I hang for hours on back porches, strumming
old guitars, swapping lies with folksy grackles.
At night, I roost in city trees and sing
croaking wild songs, toasting jolly grackles.
This is in response to Big Tent’s prompt about alliteration. There’s some in there, but the process led to a ghazal and some grackles.
Go to the Big Tent to see what others came up with.
For those who may not know, grackles are, like blackbirds, members of the icterid family. Here in central Texas, we see two species: the common grackle (Quiscalus quiscula) and the great-tailed grackle (Quiscalus mexicanus).
Grackles poke around the right-of-way,
a confusion of iridescent-robed seekers,
an endless search for grass seeds.
The junkie at the intersection watches,
never takes his eyes off the grackles
even when I hand him some crackers
and dried bits of bread. I look in his eyes,
nobody’s home, and we both understand
the birds’ bright yellow eyes are more alive,
more aware of the gray curtain coming
down fast from the north. He stretches his arms
ready to ride that icy tailwind south, but the
light changes to green—too many cars now
block his path, but it’s useless anyway.
All his flight feathers fell out six years ago.
He stands in exhaust fumes, praying that
grackles share seed when snow’s coming.
This poem is older than today. The solstice here in Austin came in hot and overcast so the eclipse was a non-event, but fortunately for the people on those street corners with the grackles, it’s not cold and certainly not likely to snow. At least not tonight.
I wrote this as part of my Birds Nobody Loves series, but I guess it can also fit with Highway Sky.

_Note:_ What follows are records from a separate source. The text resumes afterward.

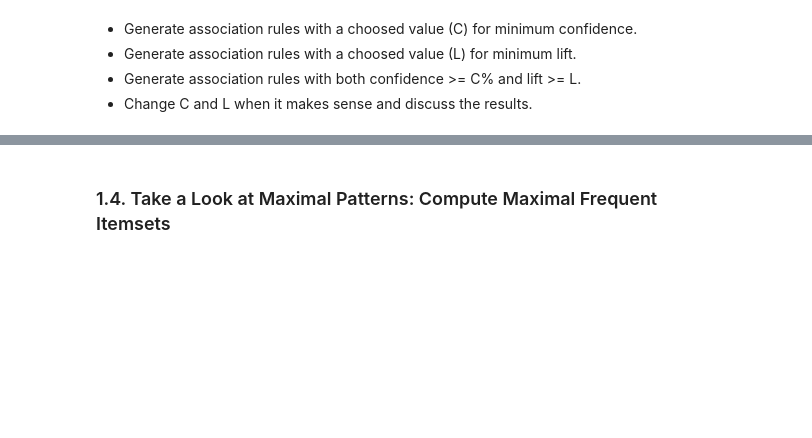
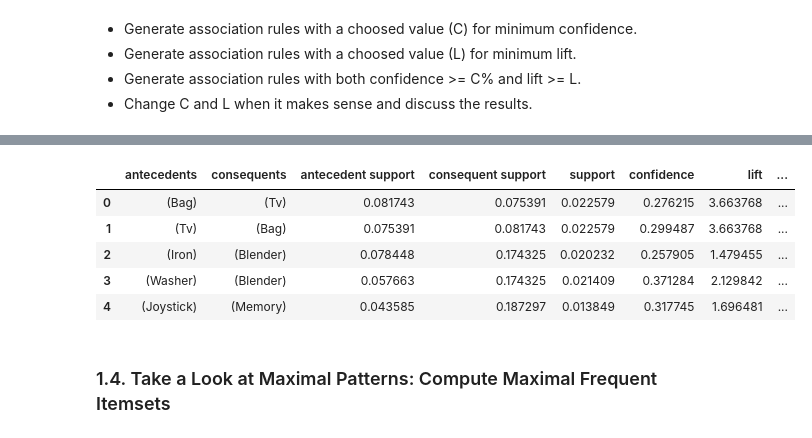
Before and after one commit to flpsantos3/PD_01, a Jupyter notebook: PD_202021_P1.ipynb, the cells around one changed output, grey strips where cells are left out. Saved outputs shown, nothing was run; the diff lists cells and outputs as text; code cells hidden in the pictures; blank space fills up the shorter version.

```diff
--- a/PD_202021_P1.ipynb
+++ b/PD_202021_P1.ipynb
@@ -469,3 +470,14 @@ rules_click
+# %%
+# Generate association rules with confidence >= 90%
+rules_click = association_rules(frequent_itemsets_fpg_click, metric = "confidence", min_threshold=0.25)
+rules_click
+# %% [output]
+|  | antecedents | consequents | antecedent support | consequent support | support | confidence | lift | ... |
+| 0 | (Bag) | (Tv) | 0.081743 | 0.075391 | 0.022579 | 0.276215 | 3.663768 | ... |
+| 1 | (Tv) | (Bag) | 0.075391 | 0.081743 | 0.022579 | 0.299487 | 3.663768 | ... |
+| 2 | (Iron) | (Blender) | 0.078448 | 0.174325 | 0.020232 | 0.257905 | 1.479455 | ... |
+| 3 | (Washer) | (Blender) | 0.057663 | 0.174325 | 0.021409 | 0.371284 | 2.129842 | ... |
+| 4 | (Joystick) | (Memory) | 0.043585 | 0.187297 | 0.013849 | 0.317745 | 1.696481 | ... |
 # %% [markdown]
 ### 1.4. Take a Look at Maximal Patterns: Compute Maximal Frequent Itemsets
 # %% [markdown]
```
Also changed, not shown: parts of 26 cells of this notebook.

Update: I just discovered One Stop Poetry (tip of the cyber hat to Dick Jones for showing the way), another cool poetry sharing site and so I’ve linked this there. Go check out some of the other great work to be found in this week’s One Shot Wednesday.